… the country could only become independent if the electorate backed the move in a referendum. But she did not rule out the possibility of the SNP including a commitment to hold a second referendum in a future election manifesto.The leader of the Scottish Conservatives, Ruth Davidson, subsequently warned that:
The SNP lost. Scotland demonstrated her sovereign will. And yet, people at the top want to run this race again as soon as possible. They want Scotland locked in a cycle of neverendum.So it’s worth looking again at the actual result on 18 September:
|Fig 1: Referendum results|
The polls were not startlingly accurate in their predictions in the run-up to the 2014 vote. In March this year a post here looked at one particular Ipsos-MORI opinion poll in detail. It had shown that at that time those certain to vote were divided 32% Yes, 57% No and 11% undecided. As the September vote approached, opinion polls started to indicate that the Yes/No balance had shifted to be much closer – closer in the polls it turned out, than in the actual result. Afterwards Professor John Cutis in his What Scotland Thinks blog concluded that there had been a systematic problem of underestimating the No vote beforehand. However, two essentially retrospective polls were carried out on referendum day by YouGov and Lord Ashcroft Polls and these had overall results close to the outcome and also provided a breakdown of voting behaviour:

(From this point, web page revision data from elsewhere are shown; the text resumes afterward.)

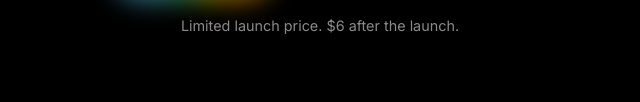
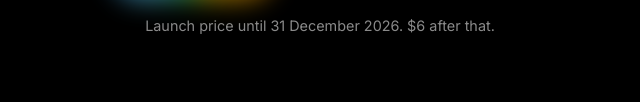
Before and after one commit to BABEL-ON-APP/babel-on-app.github.io, a plain HTML site: page index.html in a window 1280 px wide. Shown: the part 698-800 px from the top of the page, 320-960 px from the left. Drawn offline with nearby package versions, Linux system fonts and the light colour scheme; no server answers.

Commit message:
Launch price ends 31 December 2026
Co-Authored-By: Claude Fable 5.2 <noreply@anthropic.com>

```diff
--- a/index.html
+++ b/index.html
@@ -57,7 +57,7 @@
         <a class="btn btn--buy" href="#get"><span class="btn__in">Buy <span class="btn__price">$5</span></span></a>
         <a class="btn btn--ghost" data-repo href="https://github.com/BABEL-ON-APP/babel-on">Star on GitHub<span class="stars"><span class="stars__icon" aria-hidden="true">★</span><span class="stars__n" data-stars></span></span></a>
       </div>
-      <p class="hero__price">Limited launch price. $6 after the launch.</p>
+      <p class="hero__price">Launch price until 31 December 2026. $6 after that.</p>
     </div>
   </section>
 
@@ -205,7 +205,7 @@
         <div class="trio__item">
           <svg class="ico" viewBox="0 0 48 48" aria-hidden="true"><circle cx="24" cy="24" r="15"/><path d="M17 24.500l5 5 9.500-10.500"/></svg>
           <h3>One-time purchase.</h3>
-          <p>Pay one time. $5 is the limited launch price. The price is $6 after the launch. No monthly fee.</p>
+          <p>Pay one time. $5 is the launch price until 31 December 2026. The price is $6 after that. No monthly fee.</p>
         </div>
       </div>
     </div>
@@ -327,7 +327,7 @@
         </div>
 
         <div class="buy">
-          <p class="buy__price"><span class="buy__num">$5</span><s class="buy__was" aria-label="Regular price 6 dollars">$6</s><span class="buy__note"><strong>Limited launch price.</strong> The price is $6 after the launch.</span></p>
+          <p class="buy__price"><span class="buy__num">$5</span><s class="buy__was" aria-label="Regular price 6 dollars">$6</s><span class="buy__note"><strong>Launch price until 31 December 2026.</strong> The price is $6 after that.</span></p>
           <ul class="buy__list">
             <li>The signed app for your Mac</li>
             <li>No account and no subscription</li>
```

|Fig 2: Opinion polls post-voting|
|Fig 3: No voters by age from polls|
Q.8 If it turns out that a majority has voted NO in the referendum, for how long do you think the question of whether Scotland should be independent or remain in the UK will remain settled?
|Fig 4: answers to Q.8 by age|
|Fig 5: From Mid-2013 Population Estimates Scotland|
|Fig 6: Possible effect of movements to and from Scotland in Fig 5|
The ‘natural increase’ of 909 conceals much larger underlying population flows. Figure 5 from the Mid-2013 Population Estimates Scotland shows the facts of life and death:
|Fig 7: From Mid-2013 Population Estimates Scotland|
|Fig 8: How 'natural change' might affect No vote|
So even if the emerging voters were Yes enthusiasts, it seems likely that a substantial number of those who voted No in 2014 would have to change their minds for Yes to get a majority in 2024. What might lead them to do so? This really is peering into the Scottish mists, but an unsatisfactory 'Devo max' (further devolution to Scotland as promised post-referendum), a successful Eurozone, a sovereign area solution for the Clyde naval base (keeping jobs and not antagonising NATO) all might help, as might Catalan independence.
On the other hand, the concentrated location of the Yes vote in 2014 is now well understood and the Yes vote might fall in those parts of Scotland not green in this map:
- not everyone in Scotland may warm to the prospect of being governed from the Republic of Glasgow.